Your best shot at "free money" -- grants and scholarships vs. loans and work/study—comes from government agencies and the colleges themselves. So be sure to fill out the Free Application for Federal Student Aid at fafsa.ed.gov and suss out schools most likely to give your child money at sites like collegedata.com and meritaid.com.
Beyond this assistance, though, there's another $11 billion or so a year in private scholarships given out by foundations and companies, the College Board reports. About 8% of students receive these awards, averaging just over $3,400 but ranging up to the full cost of attendance, according to the U.S. Department of Education.
To help improve the chances that your kid will be one of the lucky ones, Money tapped a team of high school and college students to conduct an informal test of the most popular scholarship search engines, in addition to seeking advice from college aid experts. Here are their tips.
Uncover national gems online
The leading scholarship search engines, such as Fastweb, Cappex, and Scholarships.com, get millions of visitors a year. Most focus on big awards available countrywide. A sampling: the Coca-Cola Scholars Program grants for high school seniors with outstanding leadership ($10,000 to $20,000); the Elks National Foundation competition for Most Valuable Student ($4,000 to $50,000); and the John F. Kennedy Profiles in Courage essay contest ($500 to $10,000) from the J.F.K. Library and Museum.
Understand going in, though, that these lucrative awards have infinitesimal odds: Coke, for one, received 112,000 applications last year for its 250 awards, making this scholarship about 25 times as selective as Stanford. So weigh your child's qualifications against the time and effort required to apply, says Katy Murphy, president of the National Association for College Admission Counseling.
Watch out for potholes
Sorting through the several dozen or more "matches" that scholarship sites spit out can be tedious, as our student testers discovered. "I was surprised at how exhausting the process is," says Kiera Crenny, a rising senior at Conestoga High School in Berwyn, Pa.

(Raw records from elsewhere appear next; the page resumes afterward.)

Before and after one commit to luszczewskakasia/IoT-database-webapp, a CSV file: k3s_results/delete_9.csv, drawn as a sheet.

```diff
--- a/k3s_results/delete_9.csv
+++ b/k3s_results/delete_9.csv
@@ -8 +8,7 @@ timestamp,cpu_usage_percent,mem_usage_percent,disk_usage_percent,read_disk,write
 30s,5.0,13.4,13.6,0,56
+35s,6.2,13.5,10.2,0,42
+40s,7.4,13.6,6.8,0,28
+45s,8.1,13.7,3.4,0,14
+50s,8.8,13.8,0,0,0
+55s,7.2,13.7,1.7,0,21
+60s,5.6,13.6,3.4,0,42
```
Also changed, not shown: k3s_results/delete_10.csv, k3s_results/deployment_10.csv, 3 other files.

Testers also found many suggestions to be an obvious mismatch—such as scholarships for Missouri natives that popped up for kids from Virginia -- and relatively few for which they had unique qualifications. Though you'll have to wade through even more mismatches, you can increase the number of promising scholarships you find by creating multiple profiles on several sites, says Ben Kaplan, author of How to Go to College Almost for Free. Kaplan, who says he won $90,000 in outside scholarships to help pay for his Harvard degree, says, "Use keywords like, say, 'physics' for one and 'science' for another because the matching software might give you different results."

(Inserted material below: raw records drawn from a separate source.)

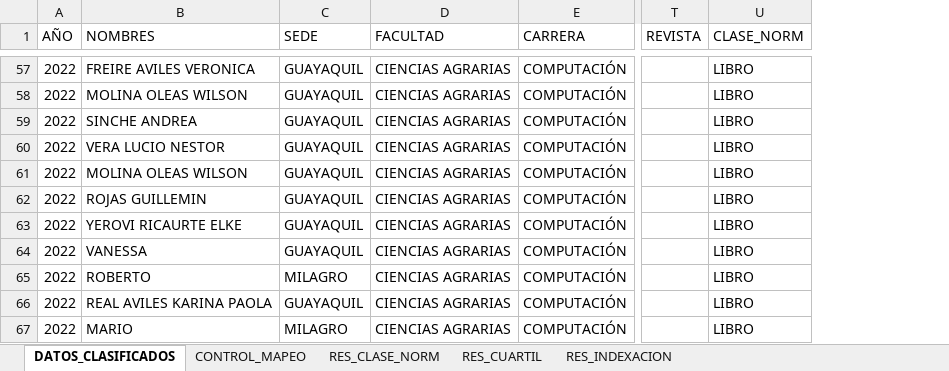
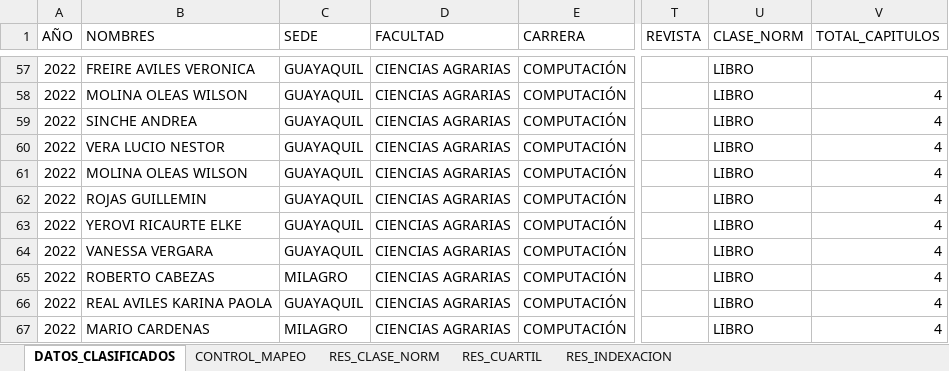
Before and after one commit to maguirre2017/ipa, an Excel workbook: Libro2.xlsx, sheet DATOS_CLASIFICADOS, drawn as a sheet; only a part is shown, gaps mark what is left out; values as stored, in another font and other column widths than the file's, no cell formats; the diff covers the shown part only; the diff names each change by its address in the sheet, - before the commit and + after, or states it on an @@ line.

Commit message:
Add files via upload

```diff
--- a/Libro2.xlsx (sheet DATOS_CLASIFICADOS)
+++ b/Libro2.xlsx (sheet DATOS_CLASIFICADOS)
+column V (TOTAL_CAPITULOS), rows 58-67: all 4
-B64 (NOMBRES): VANESSA
+B64 (NOMBRES): VANESSA VERGARA
-B65 (NOMBRES): ROBERTO
+B65 (NOMBRES): ROBERTO CABEZAS
-B67 (NOMBRES): MARIO
+B67 (NOMBRES): MARIO CARDENAS
```
Also changed, not shown: 22 edited cells elsewhere in this sheet, cell formats.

Another problem: Many sites cluttered results with "scholarship" suggestions that were really just marketing sweepstakes offering the chance to win a prize in return for providing the company with contact info for family and friends. To avoid getting tripped up, says Amy Weinstein, executive director at the National Scholarship Providers Association, "Use your common sense. Don't give information about others without their consent."
Look closer to home too

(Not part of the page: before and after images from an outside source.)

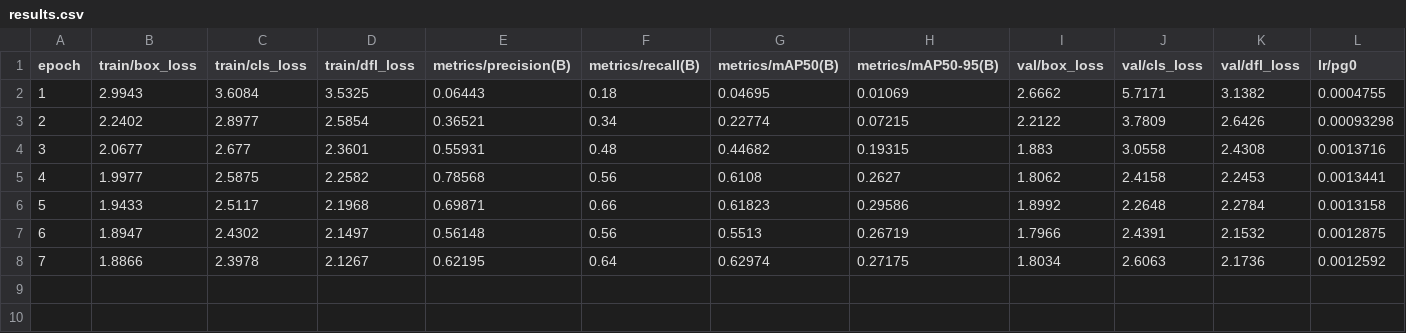
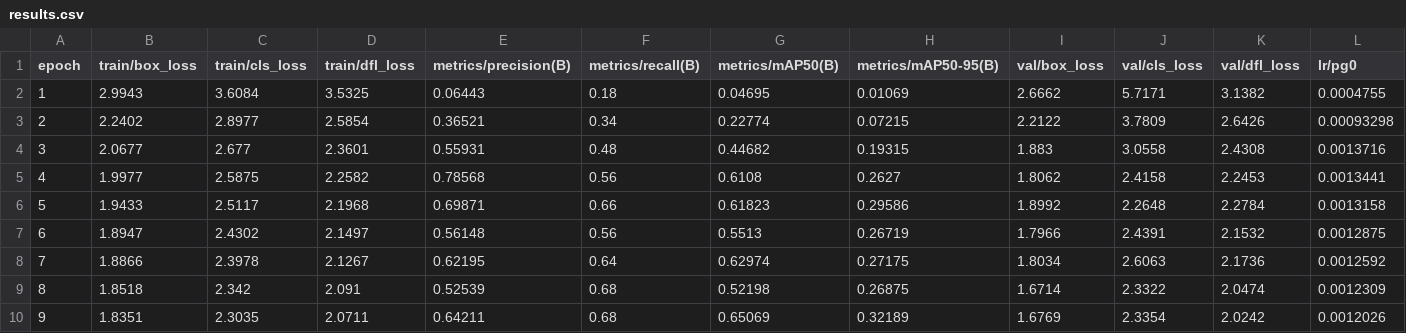
Before and after one commit to SowmyaVenky/ShriyaOnFire, a CSV file: training/runs/detect/train/results.csv, drawn as a sheet; only a part is shown; rows hold the shown columns only; the diff names each change by its address in the sheet, - before the commit and + after, or states it on an @@ line.

```diff
--- a/training/runs/detect/train/results.csv
+++ b/training/runs/detect/train/results.csv
+row 9: 8 | 1.8518 | 2.342 | 2.091 | 0.52539 | 0.68 | 0.52198 | 0.26875 | 1.6714 | 2.3322 | 2.0474 | 0.0012309
+row 10: 9 | 1.8351 | 2.3035 | 2.0711 | 0.64211 | 0.68 | 0.65069 | 0.32189 | 1.6769 | 2.3354 | 2.0242 | 0.0012026
```
Also changed, not shown: 2 other files.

In addition to looking at scholarship sites, Kaplan advises checking out organizations your child has a connection with, such as your church or employer, and talking to his high school counselor. Local scholarships have less competition.
University of Connecticut freshman Brian Liang says he spent about 12 hours last year combing websites and applying to private scholarships. The two he won—a total of $1,100—were regional contests found through his high school.
Get the timing right
Some of the biggest scholarships have deadlines in the fall, so urge your child to start looking online now. Also block off time in January, since 25% of private scholarships listed with the College Board had deadlines in February.
If your child does land an award, you should also be prepared to step in to protect it. About 20% of colleges cut their own grants to students who win private money, a recent NSPA study found. Scholarship America, which manages dozens of scholarship contests, advises recipients to ask their schools to reduce loans instead. If that doesn't work, the student should ask the scholarship provider for help, since colleges typically want good relations with funders.